We received our robot pre-constructed, but we’d estimate it’ll take a couple of hours maximum to build the kit and set up the basic software on your Raspberry Pi, depending on your expertise. PiBorg recommends using a full-size Pi model rather than a Zero or A+. It would technically work with either of those but it doesn’t have the mounting points on the chassis, so you’d have to do some customisation if you insisted on using them.
Although there are no immediate mounting points for, say, a Pi Zero, there are plenty of extra mounting points along the chassis for sensors and such which can be connected to the Pi directly or via the ThunderBorg where appropriate. Out of the box, it works well as a remote-control robot but with these extra sensors and a Pi Camera Module, you can turn it into a true automaton.

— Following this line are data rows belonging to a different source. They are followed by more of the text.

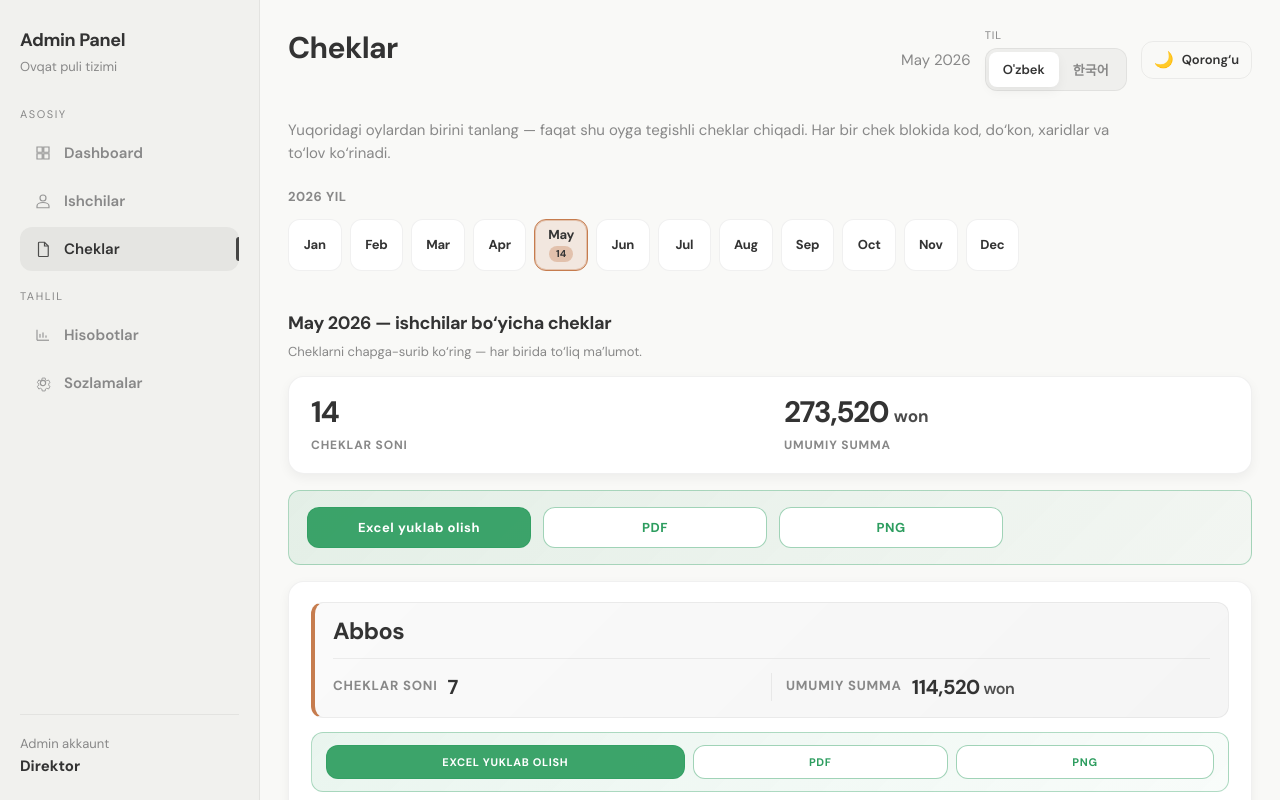
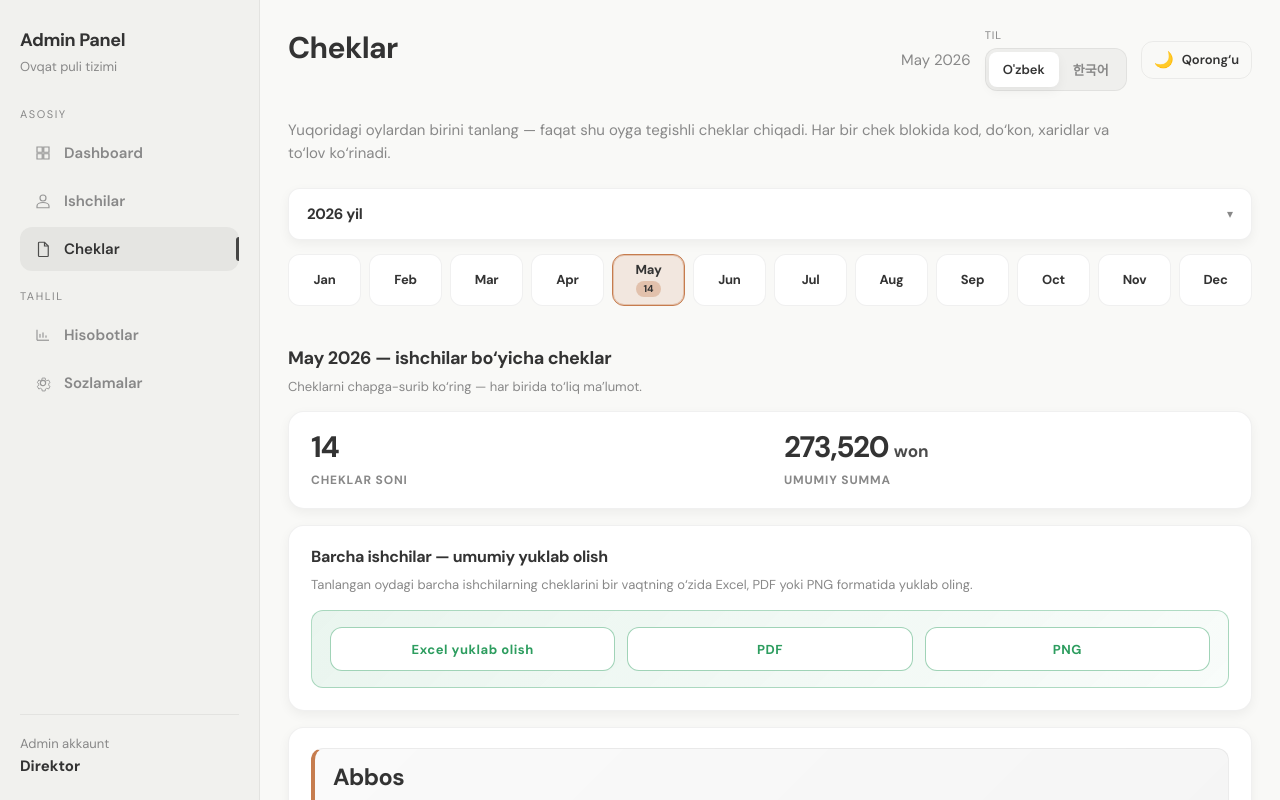
Before and after one commit to Abbos-Amirov/CheckAdmin-Frontend, a React (Vite) app: page /receipts in a window 1280 px wide. Shown: the top 800 px of the page. Built offline with nearby package versions, Linux system fonts and the light colour scheme.

Commit message:
feat(receipts): year picker (2026–2036), full-width month bar and download buttons

```diff
--- a/src/components/receipts/ReceiptsMonthDownloadBar.module.scss
+++ b/src/components/receipts/ReceiptsMonthDownloadBar.module.scss
@@ -21,6 +21,26 @@
       rgba(74, 222, 128, 0.12),
       rgba(74, 222, 128, 0.04)
     );
+  }
+}
+
+.barPage {
+  width: 100%;
+  flex-wrap: nowrap;
+
+  .btn {
+    flex: 1 1 0;
+    min-width: 0;
+    max-width: none;
+    min-height: 44px;
+  }
+
+  @media (max-width: 520px) {
+    flex-wrap: wrap;
+
+    .btn {
+      flex: 1 1 100%;
+    }
   }
 }
 
@@ -56,33 +76,14 @@
   }
 }
 
-.btnExcel {
-  border: 1px solid rgba(45, 157, 95, 0.55);
-  background: rgba(45, 157, 95, 0.92);
-  color: #fff;
-
-  [data-theme='dark'] & {
-    border-color: rgba(74, 222, 128, 0.5);
-    background: rgba(45, 157, 95, 0.85);
-    color: #f0fdf4;
-  }
-
-  &:hover:not(:disabled) {
-    background: rgba(45, 157, 95, 1);
-    box-shadow: 0 8px 20px rgba(45, 157, 95, 0.35);
-
-    [data-theme='dark'] & {
-      box-shadow: 0 8px 24px rgba(74, 222, 128, 0.25);
-    }
-  }
-}
-
 .barWorker {
   margin-top: 0;
   padding: 12px 14px;
   gap: 8px;
+  justify-content: center;
 
   .btn {
+    flex: 1 1 auto;
     min-width: 5.5rem;
     max-width: none;
     padding: 9px 12px;
@@ -92,6 +93,7 @@
   }
 }
 
+.btnExcel,
 .btnPdf,
 .btnPng {
   border: 1px solid rgba(45, 157, 95, 0.45);
--- a/src/components/receipts/ReceiptsMonthDownloadBar.tsx
+++ b/src/components/receipts/ReceiptsMonthDownloadBar.tsx
@@ -113,7 +113,7 @@ export function ReceiptsMonthDownloadBar({
 
   return (
     <div
-      className={`${styles.bar} ${isWorker ? styles.barWorker : ''} ${className}`.trim()}
+      className={`${styles.bar} ${isWorker ? styles.barWorker : styles.barPage} ${className}`.trim()}
       role="group"
       aria-label={ariaLabel}
       aria-busy={busy !== null}
--- a/src/i18n/ko.ts
+++ b/src/i18n/ko.ts
@@ -128,6 +128,7 @@ export const ko: Record<TranslationKey, string> = {
   reportsClearSelection: '월 선택 해제',
   receiptsGroupedTitle: '{{month}} — 직원별 영수증',
   receiptsYearLabel: '{{year}}년',
+  receiptsYearPickerAria: '연도 선택',
   receiptsMonthPickerAria: '월별로 필터',
   receiptsChecksCount: '영수증 {{count}}건',
   receiptsStatChecks: '영수증 건수',
@@ -147,6 +148,9 @@ export const ko: Record<TranslationKey, string> = {
   receiptExcelGrandTotal: '총 금액',
   receiptsMonthBulkDownloadsAria:
     '선택한 월의 모든 영수증을 PNG, PDF, Excel로 다운로드',
+  receiptsAllEmployeesDownloadTitle: '전체 직원 — 일괄 다운로드',
+  receiptsAllEmployeesDownloadHint:
+    '선택한 월의 모든 직원 영수증을 Excel, PDF, PNG로 한 번에 다운로드합니다.',
   receiptsWorkerDownloadsAria: '{{name}} — 영수증 PNG, PDF, Excel 다운로드',
   employeeReceiptsBulkDownloadsAria: '선택한 월의 모든 영수증 스캔·데이터 다운로드',
 };
--- a/src/i18n/uz.ts
+++ b/src/i18n/uz.ts
@@ -127,6 +127,7 @@ export const uz = {
   reportsClearSelection: 'Oy tanlovini bekor qilish',
   receiptsGroupedTitle: '{{month}} — ishchilar bo‘yicha cheklar',
   receiptsYearLabel: '{{year}} yil',
+  receiptsYearPickerAria: 'Yilni tanlash',
   receiptsMonthPickerAria: 'Oy bo‘yicha filtrlash',
   receiptsChecksCount: '{{count}} ta chek',
   receiptsStatChecks: 'Cheklar soni',
@@ -146,6 +147,9 @@ export const uz = {
   receiptExcelGrandTotal: 'Umumiy summa',
   receiptsMonthBulkDownloadsAria:
     'Tanlangan oy uchun barcha cheklarni PNG, PDF va Excel formatida yuklab olish',
+  receiptsAllEmployeesDownloadTitle: 'Barcha ishchilar — umumiy yuklab olish',
+  receiptsAllEmployeesDownloadHint:
+    'Tanlangan oydagi barcha ishchilarning cheklarini bir vaqtning o‘zida Excel, PDF yoki PNG formatida yuklab oling.',
   receiptsWorkerDownloadsAria: '{{name}} — cheklarni PNG, PDF va Excel formatida yuklab olish',
   employeeReceiptsBulkDownloadsAria:
     'Tanlangan oy uchun barcha chek skanlari va ma’lumotlarini yuklab olish',
--- a/src/pages/receipts/ReceiptsPage.module.scss
+++ b/src/pages/receipts/ReceiptsPage.module.scss
@@ -14,27 +14,137 @@
 
 .monthToolbar {
   margin-top: 6px;
+  display: flex;
+  flex-direction: column;
+  gap: 10px;
 }
 
-.yearLabel {
-  margin: 0 0 10px;
+.yearPickerWrap {
+  position: relative;
+  width: 100%;
+}
+
+.yearPickerBtn {
+  display: flex;
+  align-items: center;
+  justify-content: space-between;
+  gap: 12px;
+  width: 100%;
+  min-height: 52px;
+  padding: 12px 18px;
+  border-radius: var(--radius-md);
+  border: 1px solid var(--color-border);
+  background: var(--color-bg-elevated);
+  color: var(--color-text);
+  font: inherit;
+  cursor: pointer;
+  box-shadow: var(--shadow-card);
+  transition:
+    border-color 0.15s ease,
+    background 0.15s ease,
+    box-shadow 0.15s ease;
+
+  &:hover {
+    border-color: color-mix(in srgb, var(--color-accent) 45%, var(--color-border));
+  }
+
+  &:focus-visible {
+    outline: 2px solid var(--color-accent);
+    outline-offset: 2px;
+  }
+}
+
+.yearPickerBtnOpen {
+  border-color: var(--color-accent);
+  background: color-mix(in srgb, var(--color-accent) 10%, var(--color-bg-elevated));
+  box-shadow: inset 0 0 0 1px color-mix(in srgb, var(--color-accent) 30%, transparent);
+}
+
+.yearPickerLabel {
+  font-size: 0.9375rem;
+  font-weight: 800;
+  letter-spacing: -0.02em;
+}
+
+.yearPickerChevron {
+  flex-shrink: 0;
+  font-size: 0.75rem;
+  color: var(--color-text-muted);
+}
+
+.yearMenu {
+  display: grid;
+  grid-template-columns: repeat(11, minmax(0, 1fr));
+  gap: 8px;
+  width: 100%;
+  padding: 12px;
+  border-radius: var(--radius-md);
+  border: 1px solid var(--color-border);
+  background: var(--color-bg-elevated);
+  box-shadow: var(--shadow-card);
+
+  @media (max-width: 900px) {
+    grid-template-columns: repeat(4, minmax(0, 1fr));
+  }
+
+  @media (max-width: 520px) {
+    grid-template-columns: repeat(3, minmax(0, 1fr));
+  }
+}
+
+.yearOption {
+  min-height: 44px;
+  padding: 8px 6px;
+  border-radius: var(--radius-sm);
+  border: 1px solid var(--color-border);
+  background: var(--color-bg);
+  color: var(--color-text);
+  font: inherit;
   font-size: 0.8125rem;
   font-weight: 700;
-  letter-spacing: 0.04em;
-  text-transform: uppercase;
-  color: var(--color-text-muted);
+  cursor: pointer;
+  transition:
+    border-color 0.15s ease,
+    background 0.15s ease;
+
+  &:hover {
+    border-color: color-mix(in srgb, var(--color-accent) 45%, var(--color-border));
+    background: rgba(0, 0, 0, 0.02);
+
+    [data-theme='dark'] & {
+      background: rgba(255, 255, 255, 0.05);
+    }
+  }
+
+  &:focus-visible {
+    outline: 2px solid var(--color-accent);
+    outline-offset: 2px;
+  }
+}
+
+.yearOptionActive {
+  border-color: var(--color-accent);
+  background: color-mix(in srgb, var(--color-accent) 14%, transparent);
+  font-weight: 800;
+
+  [data-theme='dark'] & {
+    background: color-mix(in srgb, var(--color-accent) 22%, transparent);
+  }
 }
 
 .monthStrip {
   display: flex;
   flex-direction: row;
   flex-wrap: nowrap;
+  align-items: stretch;
+  width: 100%;
   gap: 8px;
+  padding: 4px 0 10px;
+  margin: 0;
+
+  @media (max-width: 640px) {
     overflow-x: auto;
-  padding: 4px 2px 10px;
-  margin: 0 -4px;
-  padding-left: 4px;
-  padding-right: 4px;
+    padding-bottom: 10px;
     scrollbar-width: thin;
 
     &::-webkit-scrollbar {
@@ -46,17 +156,18 @@
       border-radius: 999px;
     }
   }
+}
 
 .monthBtn {
-  flex: 0 0 auto;
+  flex: 1 1 0;
+  min-width: 0;
   display: inline-flex;
   flex-direction: column;
   align-items: center;
   justify-content: center;
   gap: 4px;
-  min-width: 3.35rem;
   min-height: 52px;
-  padding: 8px 12px;
+  padding: 8px 6px;
   border-radius: var(--radius-md);
   border: 1px solid var(--color-border);
   background: var(--color-bg-elevated);
@@ -67,6 +178,12 @@
     border-color 0.15s ease,
     background 0.15s ease,
     box-shadow 0.15s ease;
+
+  @media (max-width: 640px) {
+    flex: 0 0 auto;
+    min-width: 3.35rem;
+    padding: 8px 12px;
+  }
 
   &:hover {
     border-color: color-mix(in srgb, var(--color-accent) 45%, var(--color-border));
@@ -186,6 +303,30 @@
   color: var(--color-text-muted);
 }
 
+.allDownloadsCard {
+  padding: 20px 22px 22px;
+}
+
+.allDownloadsTitle {
+  margin: 0 0 8px;
+  font-size: 1rem;
+  font-weight: 800;
+  letter-spacing: -0.02em;
+}
+
+.allDownloadsHint {
+  margin: 0 0 16px;
+  max-width: 720px;
+  font-size: 0.8125rem;
+  line-height: 1.5;
+  color: var(--color-text-muted);
+}
+
+.allDownloadsBar {
+  width: 100%;
+  margin: 0;
+}
+
 .workerGroups {
   display: flex;
   flex-direction: column;
@@ -230,7 +371,8 @@
 }
 
 .workerDownloads {
-  margin-bottom: 16px;
+  margin-top: 18px;
+  margin-bottom: 0;
 }
 
 .workerMetrics {
--- a/src/pages/receipts/ReceiptsPage.tsx
+++ b/src/pages/receipts/ReceiptsPage.tsx
@@ -1,4 +1,4 @@
-import { useMemo, useState } from 'react';
+import { useEffect, useMemo, useRef, useState } from 'react';
 import type { Locale } from '@/i18n';
 import { useI18n } from '@/app/providers/I18nProvider';
 import { useReceipts } from '@/app/providers/ReceiptsProvider';
@@ -9,8 +9,14 @@ import { ReceiptsMonthDownloadBar } from '@/components/receipts/ReceiptsMonthDow
 import { receiptScanImageUrl } from '@/data/receiptScanAssets';
 import styles from './ReceiptsPage.module.scss';
 
-/** Demo: cheklar asosan shu yilda (mock). Keyin API / tanlangan yil. */
-const RECEIPTS_PAGE_YEAR = 2026;
+/** Demo: yil oralig‘i. Tanlangan yil bo‘yicha oylar filtrlashadi. */
+const RECEIPTS_DEFAULT_YEAR = 2026;
+const RECEIPTS_YEAR_END = 2036;
+
+const RECEIPTS_YEARS = Array.from(
+  { length: RECEIPTS_YEAR_END - RECEIPTS_DEFAULT_YEAR + 1 },
+  (_, i) => RECEIPTS_DEFAULT_YEAR + i,
+);
 
 const MONTH_INDEXES = [1, 2, 3, 4, 5, 6, 7, 8, 9, 10, 11, 12] as const;
 
@@ -32,25 +38,39 @@ type WorkerGroup = {
 export function ReceiptsPage() {
   const { t, locale } = useI18n();
   const { receipts } = useReceipts();
+  const [selectedYear, setSelectedYear] = useState(RECEIPTS_DEFAULT_YEAR);
   const [selectedMonth, setSelectedMonth] = useState(5);
+  const [yearMenuOpen, setYearMenuOpen] = useState(false);
+  const yearPickerRef = useRef<HTMLDivElement>(null);
+
+  useEffect(() => {
+    if (!yearMenuOpen) return;
+    const onDocClick = (e: MouseEvent) => {
+      if (yearPickerRef.current && !yearPickerRef.current.contains(e.target as Node)) {
+        setYearMenuOpen(false);
+      }
+    };
+    document.addEventListener('mousedown', onDocClick);
+    return () => document.removeEventListener('mousedown', onDocClick);
+  }, [yearMenuOpen]);
 
   const countsByMonth = useMemo(() => {
     const arr = Array.from({ length: 12 }, () => 0);
     for (const r of receipts) {
       const d = new Date(r.createdAt);
-      if (d.getUTCFullYear() === RECEIPTS_PAGE_YEAR) {
+      if (d.getUTCFullYear() === selectedYear) {
         arr[d.getUTCMonth()] += 1;
       }
     }
     return arr;
-  }, [receipts]);
+  }, [receipts, selectedYear]);
 
   const filtered = useMemo(
     () =>
       receipts.filter((r) =>
-        receiptInYearMonth(r.createdAt, RECEIPTS_PAGE_YEAR, selectedMonth),
+        receiptInYearMonth(r.createdAt, selectedYear, selectedMonth),
       ),
-    [receipts, selectedMonth],
+    [receipts, selectedYear, selectedMonth],
   );
 
   const groups = useMemo(() => {
@@ -83,16 +103,62 @@ export function ReceiptsPage() {
   }, [filtered]);
 
   const periodLabelDate = useMemo(
-    () => new Date(RECEIPTS_PAGE_YEAR, selectedMonth - 1, 1),
-    [selectedMonth],
+    () => new Date(selectedYear, selectedMonth - 1, 1),
+    [selectedYear, selectedMonth],
   );
+
+  const handleYearPick = (year: number) => {
+    setSelectedYear(year);
+    setYearMenuOpen(false);
+  };
 
   return (
     <div className={styles.page}>
       <p className={styles.lead}>{t('receiptsPageHint')}</p>
 
       <div className={styles.monthToolbar}>
-        <p className={styles.yearLabel}>{t('receiptsYearLabel', { year: RECEIPTS_PAGE_YEAR })}</p>
+        <div className={styles.yearPickerWrap} ref={yearPickerRef}>
+          <button
+            type="button"
+            className={`${styles.yearPickerBtn} ${yearMenuOpen ? styles.yearPickerBtnOpen : ''}`.trim()}
+            aria-expanded={yearMenuOpen}
+            aria-haspopup="listbox"
+            aria-label={t('receiptsYearPickerAria')}
+            onClick={() => setYearMenuOpen((open) => !open)}
+          >
+            <span className={styles.yearPickerLabel}>
+              {t('receiptsYearLabel', { year: selectedYear })}
+            </span>
+            <span className={styles.yearPickerChevron} aria-hidden>
+              {yearMenuOpen ? '▴' : '▾'}
+            </span>
+          </button>
+
+          {yearMenuOpen ? (
+            <div
+              className={styles.yearMenu}
+              role="listbox"
+              aria-label={t('receiptsYearPickerAria')}
+            >
+              {RECEIPTS_YEARS.map((year) => {
+                const active = year === selectedYear;
+                return (
+                  <button
+                    key={year}
+                    type="button"
+                    role="option"
+                    aria-selected={active}
+                    className={`${styles.yearOption} ${active ? styles.yearOptionActive : ''}`.trim()}
+                    onClick={() => handleYearPick(year)}
+                  >
+                    {t('receiptsYearLabel', { year })}
+                  </button>
+                );
+              })}
+            </div>
+          ) : null}
+        </div>
+
         <div className={styles.monthStrip} role="tablist" aria-label={t('receiptsMonthPickerAria')}>
           {MONTH_INDEXES.map((m) => {
             const count = countsByMonth[m - 1];
@@ -144,11 +210,20 @@ export function ReceiptsPage() {
               <span className={styles.overviewCaption}>{t('receiptsStatTotal')}</span>
             </div>
           </div>
-          <ReceiptsMonthDownloadBar
-            receipts={filtered}
-            year={RECEIPTS_PAGE_YEAR}
-            month={selectedMonth}
-          />
+
+          <Card className={styles.allDownloadsCard}>
+            <h3 className={styles.allDownloadsTitle}>
+              {t('receiptsAllEmployeesDownloadTitle')}
+            </h3>
+            <p className={styles.allDownloadsHint}>{t('receiptsAllEmployeesDownloadHint')}</p>
+            <ReceiptsMonthDownloadBar
+              receipts={filtered}
+              year={selectedYear}
+              month={selectedMonth}
+              variant="page"
+              className={styles.allDownloadsBar}
+            />
+          </Card>
         </>
       ) : null}
 
@@ -177,14 +252,6 @@ export function ReceiptsPage() {
                   </div>
                 </div>
               </div>
-              <ReceiptsMonthDownloadBar
-                receipts={g.receipts}
-                year={RECEIPTS_PAGE_YEAR}
-                month={selectedMonth}
-                singleEmployeeName={g.employeeName}
-                variant="worker"
-                className={styles.workerDownloads}
-              />
               <div className={styles.horizontalStrip} role="list">
                 {g.receipts.map((r) => (
                   <div key={r.id} className={styles.stripItem} role="listitem">
@@ -192,6 +259,14 @@ export function ReceiptsPage() {
                   </div>
                 ))}
               </div>
+              <ReceiptsMonthDownloadBar
+                receipts={g.receipts}
+                year={selectedYear}
+                month={selectedMonth}
+                singleEmployeeName={g.employeeName}
+                variant="worker"
+                className={styles.workerDownloads}
+              />
             </Card>
           ))}
         </div>
```
Lines whose indentation alone changed are shown as unchanged.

All the code is done in Python and allows for a lot of control over how the DiddyBorg functions. Some of the code examples might seem intimidating to first-time robot builders, but they are explained pretty well so with a bit of trial-and-error even Python beginners should be able to cobble together code to make the robot do what they want.
It does mean though that advanced robot hobbyists have a greater level of control over the DiddyBorg than they might do with other robot kits. And due to the quality of the DiddyBorg, it would serve well as a base for a bigger robot project or even just a test bed for other builds.
With six powerful motors and a sturdy base, the DiddyBorg is a very stable and powerful bit of kit. It won’t zip off at the mere touch of a controller, and this means it also has a fair bit of torque behind the wheels. The motors can be finely controlled with differing power requirements, so its speed can vary depending on how you need to use it, which is very nice.
While we miss the full-metallic builds of older PiBorg kits, the acrylic chassis is a bit easier to work with and still extremely strong. It can take a small hit or a tumble and still work just fine, making it perfect for testing, while still being excellent as your actual main robot.
It’s not something we’d recommend for beginners, though – PiBorg has other, simpler kits anyway which may be better suited to that. However, as a lot of Raspberry Pi robot kits skew towards being beginner-friendly, it’s nice to see something aimed at a more veteran audience who would appreciate it at the (relatively) low price.
A big kit for big people, this powerful robot kit can be used in almost for any Raspberry Pi hobby robot solutions, although we’d say it’s not really for beginners.